John Morton, of John Muir & Co. here, has forecast Gannett earnings in 1978 of $3.10 a share compared with $2.60 in 1977. For the first nine months of 1978, the firm's profits rose by 21 percent to $57 million ($2.13 a share) compared with $47 million ($1.77), as sales rose 22 percent to $487 million.
Meanwhile, in other media business developments:
The Justice Department's antitrust division recommended approval for a proposed consolidation of production operations for the Cincinnati Post and Cincinnati Equirer. The Post owned by Scripps-Howard, sought consolidation as a "failing" newspaper that otherwise would be closed.
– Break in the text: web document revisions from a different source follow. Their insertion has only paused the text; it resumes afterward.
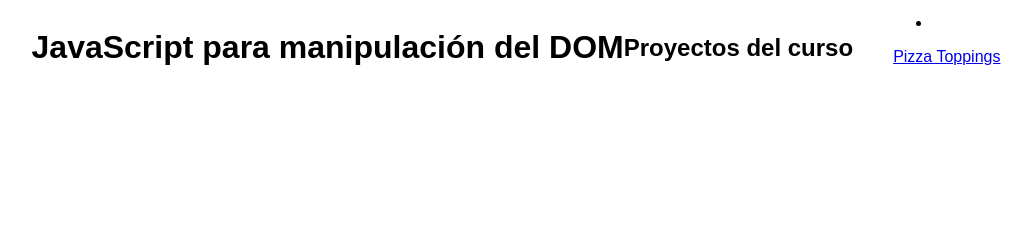
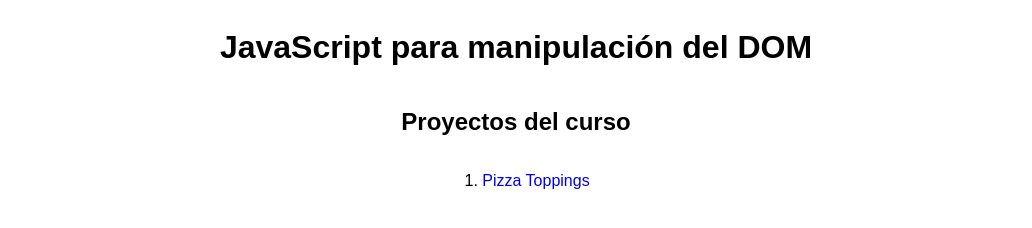
Before and after one commit to elCoco99/curso-dom-js, a plain HTML site: page index.html in a window 1280 px wide. Shown: the whole page, without its empty margins (124-1156 px from the left). Drawn offline with Linux system fonts and the light colour scheme.

Commit message:
Agregar CSS a los index

```diff
--- a/index.html
+++ b/index.html
@@ -9,10 +9,10 @@
 <body>
   <h1>JavaScript para manipulación del DOM</h1>
   <h2>Proyectos del curso</h2>
-  <li>
-    <ol>
+  <ol>
+    <li>
       <a href="./pizza-topping/index.html">Pizza Toppings</a>
-    </ol>
-  </li>
+    </li>
+  </ol>
 </body>
 </html>
--- a/styles.css
+++ b/styles.css
@@ -1,11 +1,15 @@
 html {
   font-family: Arial, "Helvetica Neue", Helvetica, sans-serif;
-
 }
 
 body {
   display: flex;
+  flex-direction: column;
   align-items: center;
   text-align: center;
   justify-content: center;
 }
+
+a, a:visited {
+  text-decoration: none;
+}
```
Attorney General Griffin Bell now must make a decision about the combination, which is opposed by newspaper unions and some Cincinati businesses.
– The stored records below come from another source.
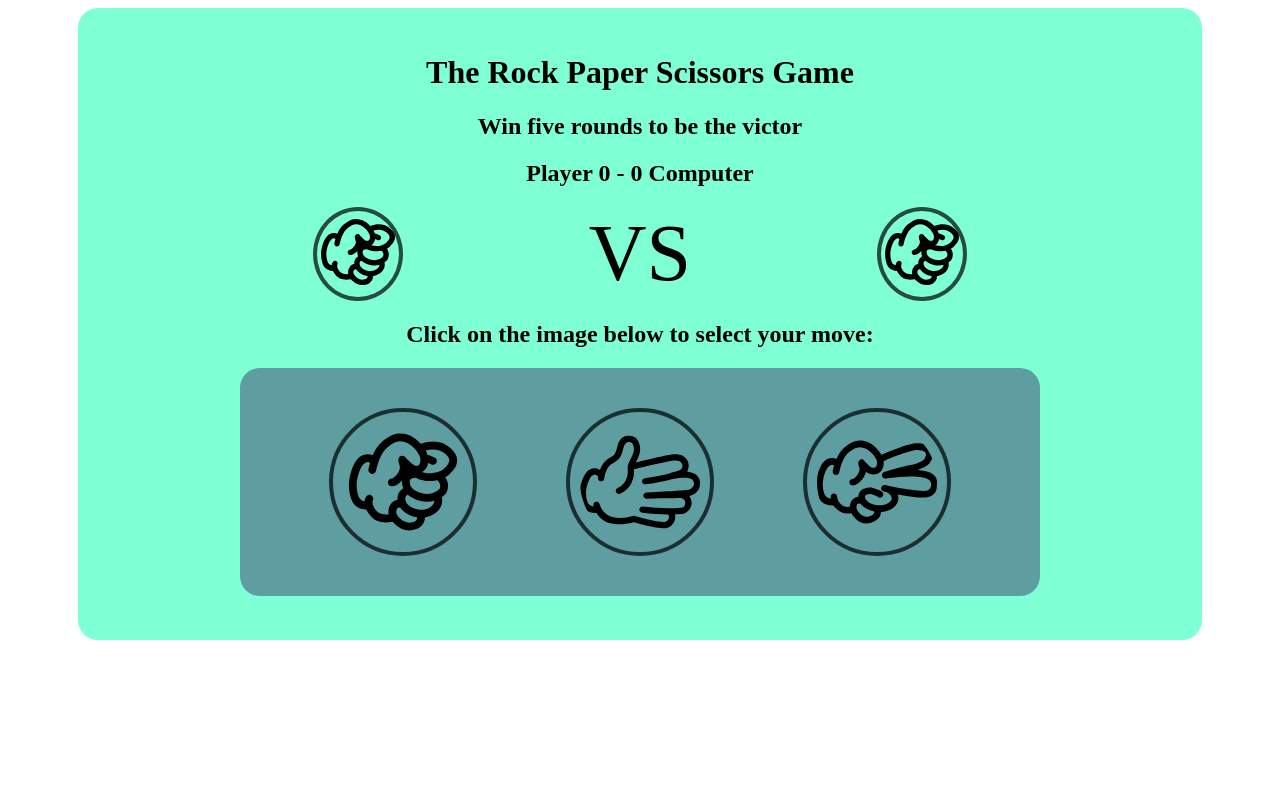
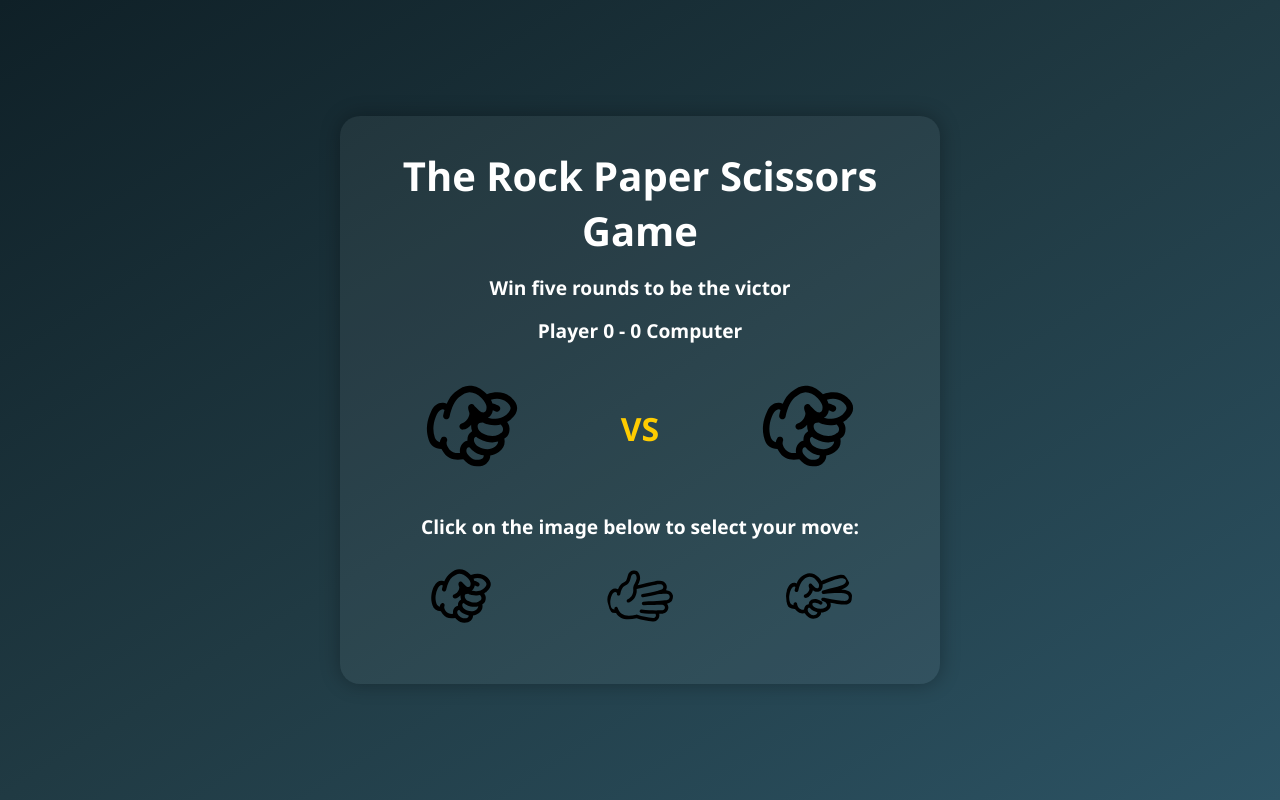
Before and after one commit to arun7876/Game-app, a plain HTML site: page index.html in a window 1280 px wide. Drawn offline with Linux system fonts and the light colour scheme.

Commit message:
Updated CSS for better UI

```diff
--- a/style.css
+++ b/style.css
@@ -1,49 +1,105 @@
+
+* {
+  margin: 0;
+  padding: 0;
+  box-sizing: border-box;
+  font-family: "Segoe UI", sans-serif;
+}
+
 body {
+  background: linear-gradient(to bottom right, #0f2027, #203a43, #2c5364);
+  color: #fff;
+  min-height: 100vh;
+  display: flex;
+  justify-content: center;
+  align-items: center;
+  padding: 2rem;
+}
+
+.container {
+  background: rgba(255, 255, 255, 0.05);
+  padding: 2rem;
+  border-radius: 20px;
+  box-shadow: 0 0 20px rgba(0, 0, 0, 0.3);
   text-align: center;
+  max-width: 600px;
+  width: 100%;
 }
-.container {
-  margin: 0 auto;
-  background-color: aquamarine;
-  border-radius: 20px;
-  padding: 25px 50px;
-  width: 80vw;
+
+h1 {
+  font-size: 2.5rem;
+  margin-bottom: 0.5rem;
 }
-.action {
-  max-width: 800px;
-  padding: 40px 0;
-  margin: 0 auto;
-  background-color: cadetblue;
-  display: flex;
-  flex-wrap: wrap;
-  align-items: center;
-  justify-content: space-evenly;
-  border-radius: 20px;
+
+h2 {
+  font-size: 1.2rem;
+  margin: 1rem 0;
 }
-.options {
-  flex: 1 1 30%;
-  border-radius: 50%;
-  border-width: 4px;
-  border-style: solid;
-  border-color: rgba(0, 0, 0, 0.7);
-  padding: 10px;
-  animation-name: anim-fade;
-  animation-duration: 1s;
-  animation-fill-mode: forwards;
-  width: 100%;
-  max-width: 120px;
-}
+
 .display-moves {
   display: flex;
-  flex-wrap: wrap;
+  justify-content: space-around;
   align-items: center;
-  justify-content: space-evenly;
+  margin: 2rem 0;
 }
-.move {
+
+.move img {
+  width: 100px;
+  height: 100px;
+  transition: transform 0.3s ease;
+}
+
+.move img:hover {
+  transform: scale(1.1);
+}
+
+.separator {
+  font-size: 2rem;
+  font-weight: bold;
+  color: #ffcc00;
+}
+
+.action {
+  display: flex;
+  justify-content: space-around;
+  margin-top: 1rem;
+}
+
+.options {
+  width: 80px;
+  height: 80px;
   border-radius: 50%;
-  border-width: 4px;
-  border-style: solid;
-  border-color: rgba(0, 0, 0, 0.7);
+  padding: 5px;
+  transition: transform 0.3s ease, box-shadow 0.3s ease;
+  border: 2px solid transparent;
+  background: none;
 }
-.separator {
-  font-size: 5em;
+
+.options:hover {
+  transform: scale(1.1);
+  box-shadow: 0 0 10px #ffd700;
+  border-color: #ffd700;
+  cursor: pointer;
 }
+
+/* Responsive layout */
+@media (max-width: 600px) {
+  .display-moves {
+    flex-direction: column;
+  }
+
+  .action {
+    flex-direction: column;
+    gap: 1rem;
+  }
+
+  .options {
+    width: 70px;
+    height: 70px;
+  }
+
+  .move img {
+    width: 80px;
+    height: 80px;
+  }
+}
```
Justice Department attorney Gerald Connell, who heads the department's newspaper antitrust section, said the Post had annual losses of between $1 million and $4 million over the past five years. The Enquirer is owned by Combined Communications and would become part of the Gannett chain, which would print the rival daily while Scripps retains editorial control of the Post and a share of profits.
Stating that the "climate is chaing" for newspaper ownership of broadcast properties in the same cities, the Newhouse newspaper chain's broadcasting company has agreed to sell its five TV stations to Times Mirror Corp., of Los Angeles, for $82.4 million.
If approved by the FCC, Times Mirror would gain a full complement of permitted TV properties-five VHF and two UHF stations, picking up Newhouses's WAPI in Birmingham, KTVI in St. Louis, WSYR in Syracuse, WSYE in Elmira, N.Y., and WTPA in Harrisburg, Pa. Newhouse, secound-largest of U.S. newspaper chains in ferms of daily circulation, publishes dailies in each of the cities but Elmira. Times Mirror currently owns the Los Angeles Times, Newsday on Long Island, the Dallas Times-Herald, and TV stations in Austin and Dallas.
In the interview with Gannett's Neuharth yesterday, he said the company expects advertising lines in its newspapers to increase between 1 percent and 2 percent next year. But he also noted that Gannett forecasts are on the conservative side, with ad lineage gains of 9 percent this year far exceeding projections of 2-4 percent, one year ago.
For the first 10 months of 1978, Gannett advertising revenues jumped 15 percent to $404 million and Neuharth said that the small and medium sized communities where most Gannett papers are published "are a little less pessimistic or more optimistic" about the economy than general forecasters.
Sunday circulation of Gannett papers increased about 3 percent this year (the firm has started 12 new Sunday papers in three years) while daily circulation was flat at about 3 million ( morning paper circulation increased slightly and afternoon circulation declined slightly), which Neuharth said is an indication that declining readership of recent years has been arrested.
Additional news gathering spending next year will vary from paper to paper, with some adding space and other publications adding to their staffs, he stated. In addition, the Gannett News Service, which serves company papers from a recently enlarged Washington bureau and offices in state capitals, will again be expanded in 1979 following an investment of #3 million this year.
Neuharth emphasized his view that chain papers, because of the size of parent companies, are not necessarily weaker editorial products than independent newspapers.
"The major change in the last few years is that newspapers large and small-and it's more true for the small ones-have far greater diversity of news and views . . . than ever before." he asserted. This reflects a "broader range of views available" from various columnists and a decision by publishers of small papers in groups and chains that "since they are the only game in town . . . let's get everyone into the game," in terms of viewpoints, according to Neuharth.